_Exercise directions_
In the entries below, identify every line with the string "Demo" and copy it.
[[ Records for this task open ]]
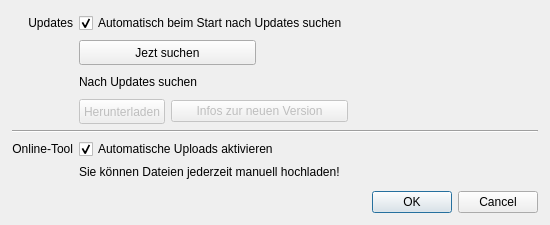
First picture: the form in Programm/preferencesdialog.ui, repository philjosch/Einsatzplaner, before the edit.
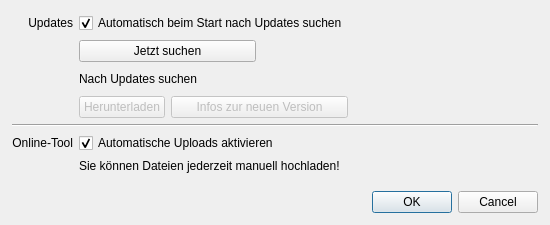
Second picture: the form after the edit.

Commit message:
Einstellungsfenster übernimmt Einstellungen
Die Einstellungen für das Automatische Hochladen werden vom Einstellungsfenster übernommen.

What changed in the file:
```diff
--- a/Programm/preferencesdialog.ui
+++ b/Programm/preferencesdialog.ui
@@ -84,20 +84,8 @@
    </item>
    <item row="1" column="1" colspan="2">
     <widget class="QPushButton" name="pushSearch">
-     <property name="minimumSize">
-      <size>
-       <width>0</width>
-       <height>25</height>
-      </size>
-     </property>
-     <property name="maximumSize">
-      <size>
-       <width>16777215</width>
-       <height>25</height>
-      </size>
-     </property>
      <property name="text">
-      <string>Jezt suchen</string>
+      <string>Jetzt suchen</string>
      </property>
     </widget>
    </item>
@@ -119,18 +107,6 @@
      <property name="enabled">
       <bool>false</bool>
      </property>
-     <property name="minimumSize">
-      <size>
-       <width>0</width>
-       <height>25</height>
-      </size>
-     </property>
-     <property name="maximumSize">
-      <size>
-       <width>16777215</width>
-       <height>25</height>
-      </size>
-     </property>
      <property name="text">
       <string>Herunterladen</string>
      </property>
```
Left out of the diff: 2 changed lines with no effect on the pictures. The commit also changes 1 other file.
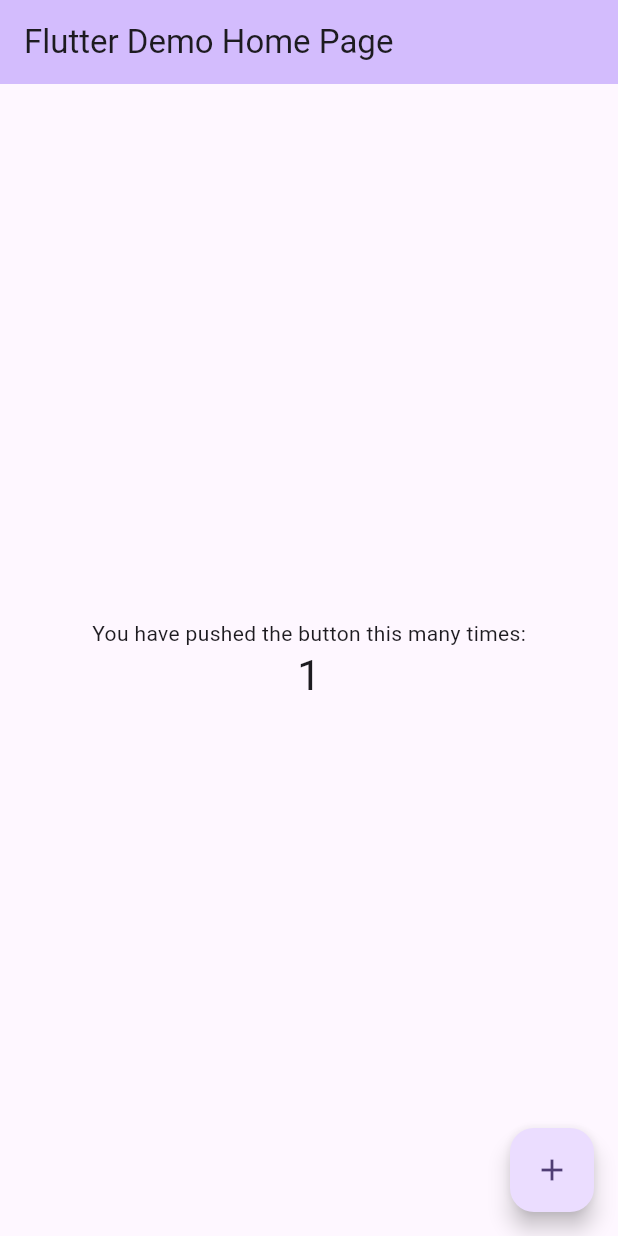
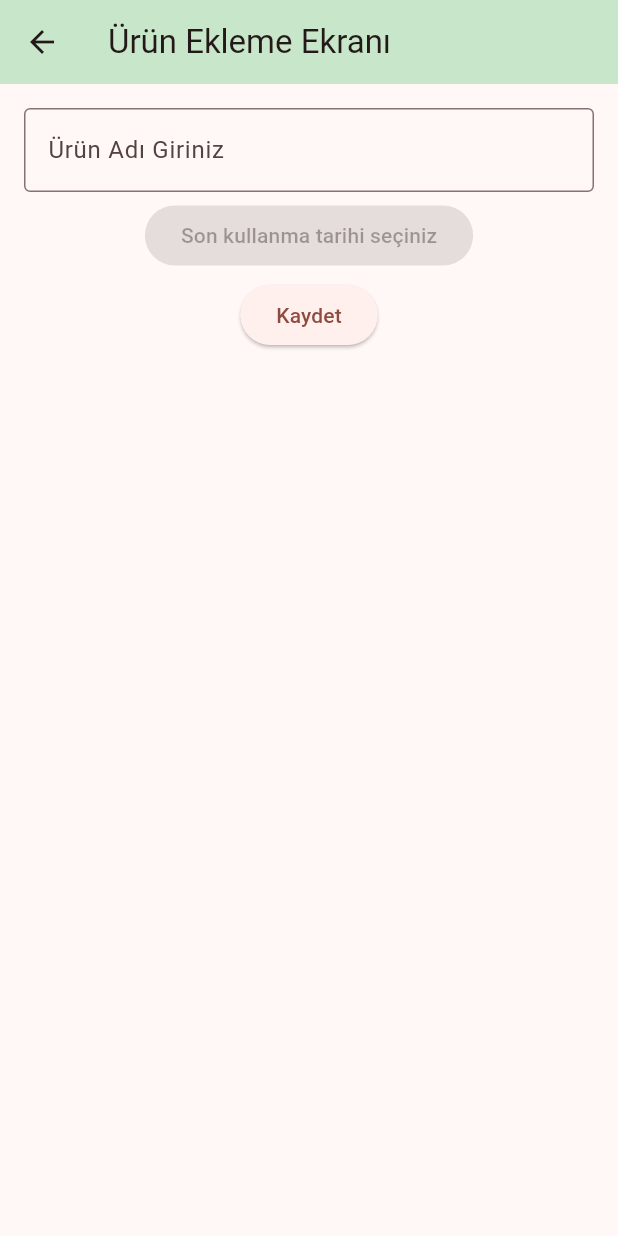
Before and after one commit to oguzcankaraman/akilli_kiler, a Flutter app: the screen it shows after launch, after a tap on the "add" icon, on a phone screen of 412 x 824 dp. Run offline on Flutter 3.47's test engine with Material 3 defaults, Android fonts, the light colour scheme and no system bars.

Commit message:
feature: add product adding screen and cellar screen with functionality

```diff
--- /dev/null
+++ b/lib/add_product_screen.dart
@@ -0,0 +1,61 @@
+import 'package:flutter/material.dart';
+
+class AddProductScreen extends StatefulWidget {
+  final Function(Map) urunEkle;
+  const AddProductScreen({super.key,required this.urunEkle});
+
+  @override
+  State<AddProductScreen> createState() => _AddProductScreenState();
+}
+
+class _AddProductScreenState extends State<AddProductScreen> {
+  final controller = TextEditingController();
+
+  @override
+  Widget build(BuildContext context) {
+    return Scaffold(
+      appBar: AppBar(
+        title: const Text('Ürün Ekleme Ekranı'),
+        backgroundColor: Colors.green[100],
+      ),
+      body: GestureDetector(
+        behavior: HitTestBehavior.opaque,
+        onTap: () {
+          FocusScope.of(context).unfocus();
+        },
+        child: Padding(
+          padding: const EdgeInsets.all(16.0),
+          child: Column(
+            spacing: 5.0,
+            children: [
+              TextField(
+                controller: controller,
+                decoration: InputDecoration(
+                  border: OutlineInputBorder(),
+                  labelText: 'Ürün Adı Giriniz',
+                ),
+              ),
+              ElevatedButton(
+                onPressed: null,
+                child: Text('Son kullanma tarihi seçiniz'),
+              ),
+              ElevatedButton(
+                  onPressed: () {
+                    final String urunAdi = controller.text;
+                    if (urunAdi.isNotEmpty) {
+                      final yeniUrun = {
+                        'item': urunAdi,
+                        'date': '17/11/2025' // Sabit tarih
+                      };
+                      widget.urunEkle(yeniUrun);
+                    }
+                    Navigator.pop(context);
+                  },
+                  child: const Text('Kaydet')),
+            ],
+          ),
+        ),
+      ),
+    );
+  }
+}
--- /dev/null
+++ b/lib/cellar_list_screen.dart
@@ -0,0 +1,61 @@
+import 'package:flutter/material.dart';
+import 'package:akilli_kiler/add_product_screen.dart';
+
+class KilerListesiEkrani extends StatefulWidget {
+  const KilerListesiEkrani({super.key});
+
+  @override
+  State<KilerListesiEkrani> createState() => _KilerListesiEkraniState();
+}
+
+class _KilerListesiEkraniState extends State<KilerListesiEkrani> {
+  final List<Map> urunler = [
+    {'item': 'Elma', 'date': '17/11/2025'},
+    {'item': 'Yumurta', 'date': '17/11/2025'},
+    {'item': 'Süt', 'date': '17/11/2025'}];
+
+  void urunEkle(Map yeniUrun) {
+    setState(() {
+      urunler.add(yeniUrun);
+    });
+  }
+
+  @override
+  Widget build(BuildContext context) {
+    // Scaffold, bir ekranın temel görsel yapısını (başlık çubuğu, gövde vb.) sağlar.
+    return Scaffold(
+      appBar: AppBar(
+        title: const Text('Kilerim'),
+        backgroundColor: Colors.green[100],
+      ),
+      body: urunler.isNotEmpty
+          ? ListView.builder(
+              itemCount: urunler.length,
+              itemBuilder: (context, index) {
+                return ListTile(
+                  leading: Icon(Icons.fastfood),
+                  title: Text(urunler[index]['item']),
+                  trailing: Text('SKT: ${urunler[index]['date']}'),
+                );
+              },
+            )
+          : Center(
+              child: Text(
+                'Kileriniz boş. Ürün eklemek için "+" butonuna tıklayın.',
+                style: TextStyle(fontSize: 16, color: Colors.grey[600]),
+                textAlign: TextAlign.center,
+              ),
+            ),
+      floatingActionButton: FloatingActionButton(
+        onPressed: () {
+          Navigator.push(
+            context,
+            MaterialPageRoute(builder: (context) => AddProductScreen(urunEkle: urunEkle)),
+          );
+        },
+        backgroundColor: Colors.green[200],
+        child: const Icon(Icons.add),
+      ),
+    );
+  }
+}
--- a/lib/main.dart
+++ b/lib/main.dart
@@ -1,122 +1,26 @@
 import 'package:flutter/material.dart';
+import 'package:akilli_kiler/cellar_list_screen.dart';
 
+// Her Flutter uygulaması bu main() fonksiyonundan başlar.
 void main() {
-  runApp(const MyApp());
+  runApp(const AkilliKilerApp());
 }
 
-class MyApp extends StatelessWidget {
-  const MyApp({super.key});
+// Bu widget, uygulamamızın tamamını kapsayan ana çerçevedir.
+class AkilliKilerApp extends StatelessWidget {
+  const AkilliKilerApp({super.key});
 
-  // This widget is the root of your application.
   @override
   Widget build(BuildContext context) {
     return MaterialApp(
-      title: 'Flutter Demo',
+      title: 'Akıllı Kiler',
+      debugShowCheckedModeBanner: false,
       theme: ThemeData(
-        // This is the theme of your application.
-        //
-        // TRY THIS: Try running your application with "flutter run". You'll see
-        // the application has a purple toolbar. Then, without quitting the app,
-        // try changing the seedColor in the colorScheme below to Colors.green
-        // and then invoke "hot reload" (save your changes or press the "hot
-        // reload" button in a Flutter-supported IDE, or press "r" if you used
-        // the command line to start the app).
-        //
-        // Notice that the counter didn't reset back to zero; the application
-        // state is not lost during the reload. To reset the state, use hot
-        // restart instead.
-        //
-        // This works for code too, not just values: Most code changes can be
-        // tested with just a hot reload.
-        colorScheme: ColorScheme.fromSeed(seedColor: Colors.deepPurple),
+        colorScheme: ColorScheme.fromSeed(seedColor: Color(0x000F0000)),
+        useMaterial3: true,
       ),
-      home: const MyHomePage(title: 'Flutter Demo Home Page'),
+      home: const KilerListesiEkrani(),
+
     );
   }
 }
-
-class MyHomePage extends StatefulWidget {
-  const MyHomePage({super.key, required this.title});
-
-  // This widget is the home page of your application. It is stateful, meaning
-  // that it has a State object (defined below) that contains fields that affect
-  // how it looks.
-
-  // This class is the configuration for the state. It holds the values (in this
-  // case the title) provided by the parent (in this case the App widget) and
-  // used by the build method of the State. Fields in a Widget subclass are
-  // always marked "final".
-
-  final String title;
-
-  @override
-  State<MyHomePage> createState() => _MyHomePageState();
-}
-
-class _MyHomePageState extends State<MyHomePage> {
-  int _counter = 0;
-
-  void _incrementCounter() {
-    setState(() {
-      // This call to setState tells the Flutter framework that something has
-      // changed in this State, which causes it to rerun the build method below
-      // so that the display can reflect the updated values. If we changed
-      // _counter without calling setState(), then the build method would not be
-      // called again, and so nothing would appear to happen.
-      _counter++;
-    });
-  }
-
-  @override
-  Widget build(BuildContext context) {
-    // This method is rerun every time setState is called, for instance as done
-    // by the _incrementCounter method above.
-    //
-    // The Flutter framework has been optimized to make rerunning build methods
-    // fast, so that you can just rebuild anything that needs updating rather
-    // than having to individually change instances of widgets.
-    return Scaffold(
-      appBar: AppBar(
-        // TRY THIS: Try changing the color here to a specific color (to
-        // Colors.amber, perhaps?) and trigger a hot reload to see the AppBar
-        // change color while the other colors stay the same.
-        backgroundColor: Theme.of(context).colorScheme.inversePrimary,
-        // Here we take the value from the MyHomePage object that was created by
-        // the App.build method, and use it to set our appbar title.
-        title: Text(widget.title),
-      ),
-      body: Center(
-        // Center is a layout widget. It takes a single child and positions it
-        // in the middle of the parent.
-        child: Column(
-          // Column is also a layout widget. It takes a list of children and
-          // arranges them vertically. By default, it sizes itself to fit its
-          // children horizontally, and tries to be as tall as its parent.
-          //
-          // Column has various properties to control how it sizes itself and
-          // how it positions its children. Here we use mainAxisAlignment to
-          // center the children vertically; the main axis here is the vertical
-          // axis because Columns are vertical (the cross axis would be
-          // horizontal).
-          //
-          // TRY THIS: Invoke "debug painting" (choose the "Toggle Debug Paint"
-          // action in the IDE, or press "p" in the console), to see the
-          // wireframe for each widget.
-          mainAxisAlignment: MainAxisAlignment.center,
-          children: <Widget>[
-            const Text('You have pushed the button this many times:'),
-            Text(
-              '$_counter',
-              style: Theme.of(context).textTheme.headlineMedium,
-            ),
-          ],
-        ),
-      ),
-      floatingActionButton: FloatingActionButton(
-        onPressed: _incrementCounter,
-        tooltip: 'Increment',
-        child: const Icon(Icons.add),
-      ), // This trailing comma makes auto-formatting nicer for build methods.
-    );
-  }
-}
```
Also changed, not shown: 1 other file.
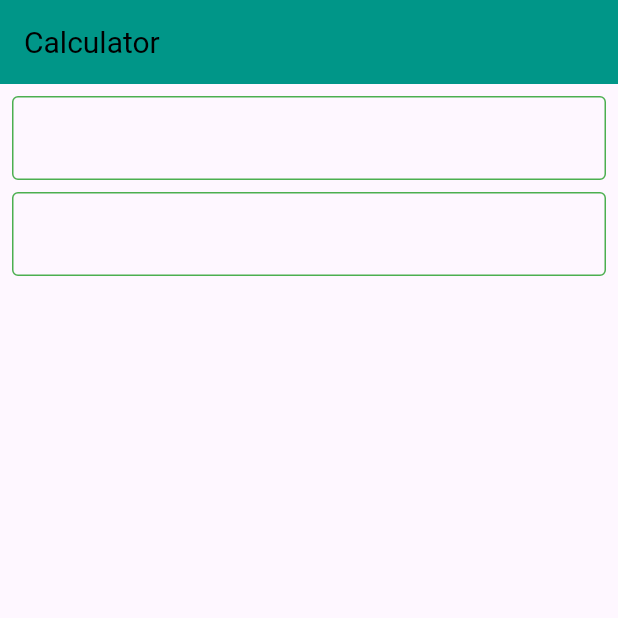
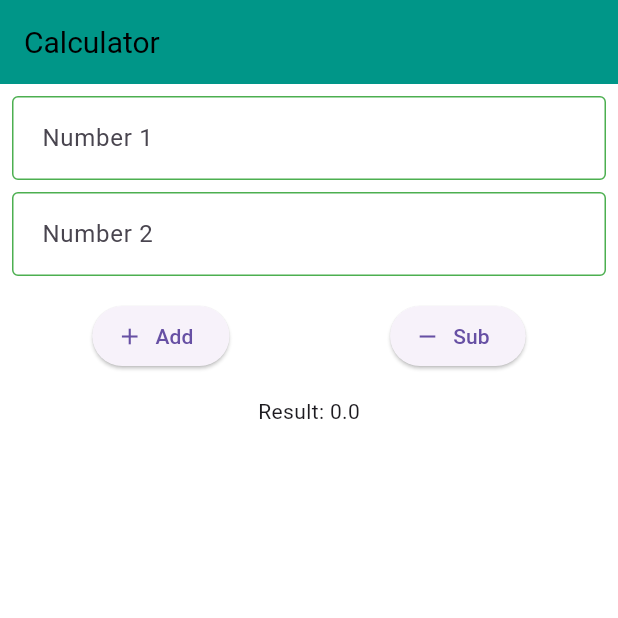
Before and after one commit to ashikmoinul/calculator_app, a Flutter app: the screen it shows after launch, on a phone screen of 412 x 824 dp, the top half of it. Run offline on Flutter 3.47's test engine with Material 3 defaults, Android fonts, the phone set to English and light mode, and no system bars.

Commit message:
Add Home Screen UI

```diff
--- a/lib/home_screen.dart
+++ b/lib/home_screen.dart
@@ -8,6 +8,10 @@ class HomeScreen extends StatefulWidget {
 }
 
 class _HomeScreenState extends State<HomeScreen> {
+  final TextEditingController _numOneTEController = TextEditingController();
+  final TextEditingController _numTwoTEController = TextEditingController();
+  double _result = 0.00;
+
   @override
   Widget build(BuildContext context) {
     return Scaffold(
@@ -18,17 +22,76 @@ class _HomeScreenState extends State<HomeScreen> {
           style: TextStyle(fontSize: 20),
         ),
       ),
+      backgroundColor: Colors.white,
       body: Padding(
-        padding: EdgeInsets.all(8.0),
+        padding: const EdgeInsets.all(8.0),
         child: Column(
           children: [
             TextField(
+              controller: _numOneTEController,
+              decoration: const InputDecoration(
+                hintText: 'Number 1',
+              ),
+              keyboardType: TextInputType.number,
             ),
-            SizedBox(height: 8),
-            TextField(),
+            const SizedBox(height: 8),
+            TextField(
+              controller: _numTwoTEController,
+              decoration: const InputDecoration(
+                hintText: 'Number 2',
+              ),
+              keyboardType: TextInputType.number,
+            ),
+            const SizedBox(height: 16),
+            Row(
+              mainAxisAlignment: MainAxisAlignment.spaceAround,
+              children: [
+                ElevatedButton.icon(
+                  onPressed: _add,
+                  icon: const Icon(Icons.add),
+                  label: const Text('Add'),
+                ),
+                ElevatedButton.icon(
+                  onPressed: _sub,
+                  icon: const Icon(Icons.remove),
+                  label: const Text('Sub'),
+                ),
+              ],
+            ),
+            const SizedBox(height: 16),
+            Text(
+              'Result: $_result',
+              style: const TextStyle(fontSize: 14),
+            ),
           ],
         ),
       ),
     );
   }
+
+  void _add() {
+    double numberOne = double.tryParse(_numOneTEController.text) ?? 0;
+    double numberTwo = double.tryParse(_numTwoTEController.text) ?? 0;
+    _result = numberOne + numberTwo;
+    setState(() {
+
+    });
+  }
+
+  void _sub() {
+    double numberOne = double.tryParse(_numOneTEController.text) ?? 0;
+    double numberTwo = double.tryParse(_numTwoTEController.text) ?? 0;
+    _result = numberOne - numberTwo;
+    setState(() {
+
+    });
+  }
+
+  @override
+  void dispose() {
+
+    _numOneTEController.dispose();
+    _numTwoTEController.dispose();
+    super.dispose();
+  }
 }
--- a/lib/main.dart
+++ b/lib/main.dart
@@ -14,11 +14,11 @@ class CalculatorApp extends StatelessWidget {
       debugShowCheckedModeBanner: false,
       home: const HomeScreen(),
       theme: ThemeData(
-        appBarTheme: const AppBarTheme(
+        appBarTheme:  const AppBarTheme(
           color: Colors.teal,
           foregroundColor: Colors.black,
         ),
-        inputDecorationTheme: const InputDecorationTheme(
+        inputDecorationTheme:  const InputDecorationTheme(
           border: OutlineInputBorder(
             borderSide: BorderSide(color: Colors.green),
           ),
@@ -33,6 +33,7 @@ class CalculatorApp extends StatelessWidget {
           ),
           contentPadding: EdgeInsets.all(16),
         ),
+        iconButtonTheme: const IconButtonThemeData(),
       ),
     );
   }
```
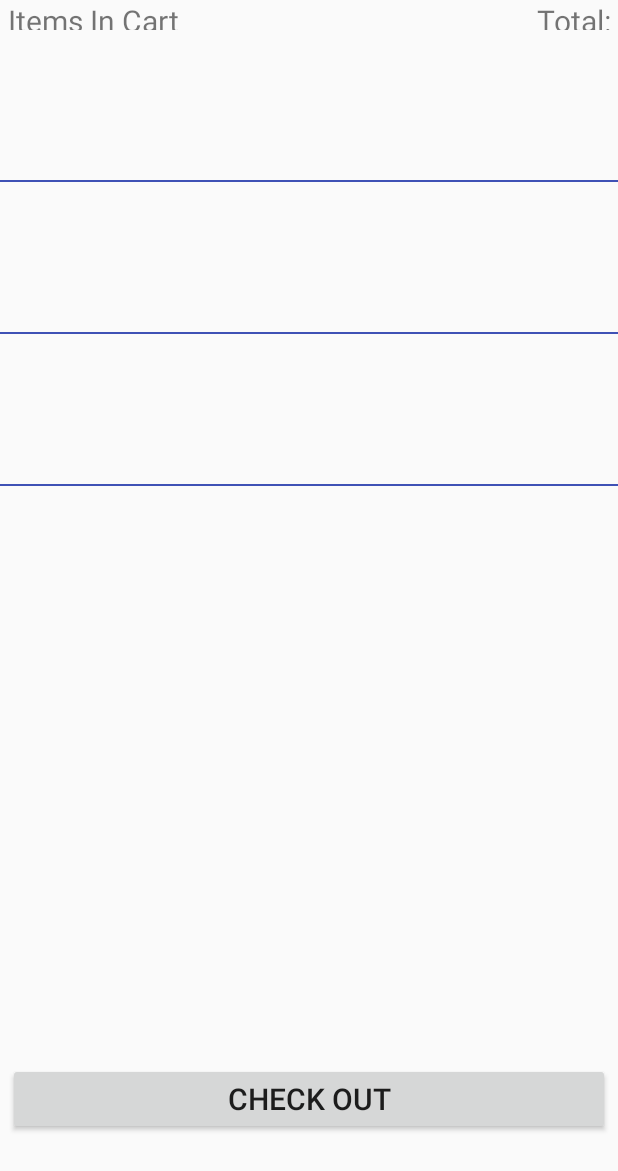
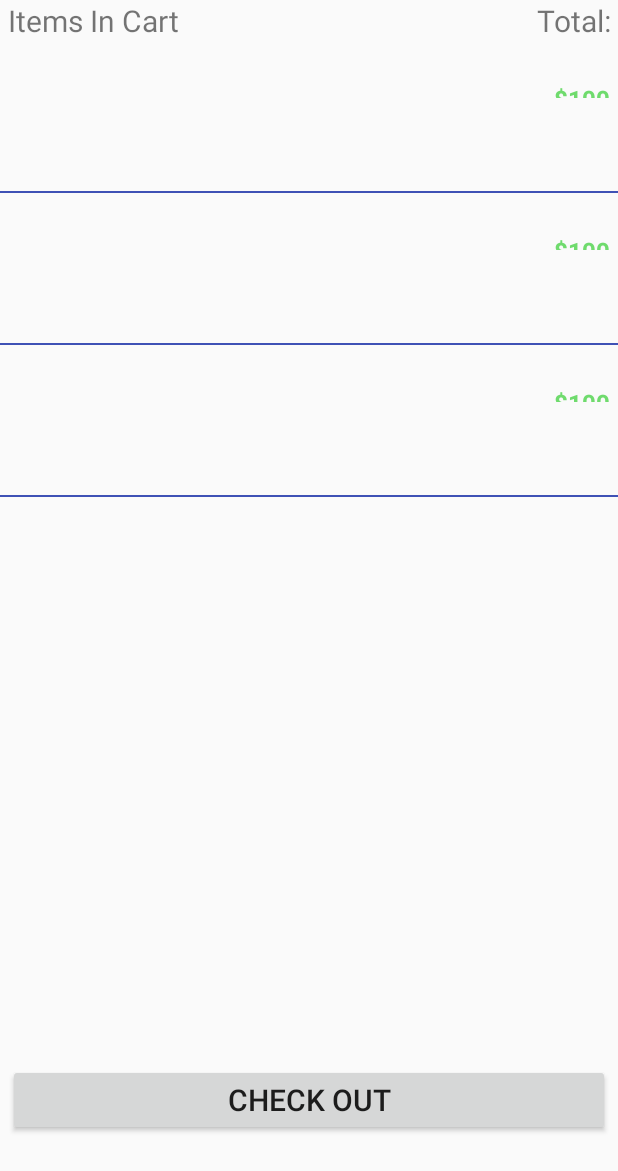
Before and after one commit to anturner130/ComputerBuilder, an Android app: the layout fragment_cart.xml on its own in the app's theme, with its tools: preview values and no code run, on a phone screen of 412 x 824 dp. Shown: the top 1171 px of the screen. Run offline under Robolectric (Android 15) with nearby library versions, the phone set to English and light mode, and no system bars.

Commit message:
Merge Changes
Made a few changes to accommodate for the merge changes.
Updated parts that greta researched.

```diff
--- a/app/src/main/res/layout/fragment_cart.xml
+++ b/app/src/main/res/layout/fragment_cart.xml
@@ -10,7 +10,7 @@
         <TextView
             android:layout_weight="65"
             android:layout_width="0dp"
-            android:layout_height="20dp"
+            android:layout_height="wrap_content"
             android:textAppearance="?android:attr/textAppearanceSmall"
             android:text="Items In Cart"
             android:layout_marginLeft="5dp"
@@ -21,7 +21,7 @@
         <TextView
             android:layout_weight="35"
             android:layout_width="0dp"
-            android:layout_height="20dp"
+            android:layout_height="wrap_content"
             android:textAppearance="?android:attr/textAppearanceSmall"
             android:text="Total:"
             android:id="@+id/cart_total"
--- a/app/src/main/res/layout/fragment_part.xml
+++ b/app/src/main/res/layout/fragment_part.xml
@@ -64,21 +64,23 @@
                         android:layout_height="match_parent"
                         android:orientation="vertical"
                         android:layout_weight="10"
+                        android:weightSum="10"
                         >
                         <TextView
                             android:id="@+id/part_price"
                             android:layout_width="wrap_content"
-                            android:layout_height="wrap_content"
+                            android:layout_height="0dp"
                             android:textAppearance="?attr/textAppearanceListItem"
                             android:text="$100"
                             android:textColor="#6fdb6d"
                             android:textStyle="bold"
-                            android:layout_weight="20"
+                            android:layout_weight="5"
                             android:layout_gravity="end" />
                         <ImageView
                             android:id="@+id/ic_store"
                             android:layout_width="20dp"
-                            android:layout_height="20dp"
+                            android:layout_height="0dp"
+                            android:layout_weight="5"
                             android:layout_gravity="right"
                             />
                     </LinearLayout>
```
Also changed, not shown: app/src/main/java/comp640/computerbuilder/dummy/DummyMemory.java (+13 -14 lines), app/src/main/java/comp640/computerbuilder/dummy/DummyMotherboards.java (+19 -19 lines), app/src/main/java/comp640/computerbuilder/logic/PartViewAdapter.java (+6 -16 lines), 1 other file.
[[ Records for this task closed ]]
_Problem solution_
-      title: 'Flutter Demo',
-      home: const MyHomePage(title: 'Flutter Demo Home Page'),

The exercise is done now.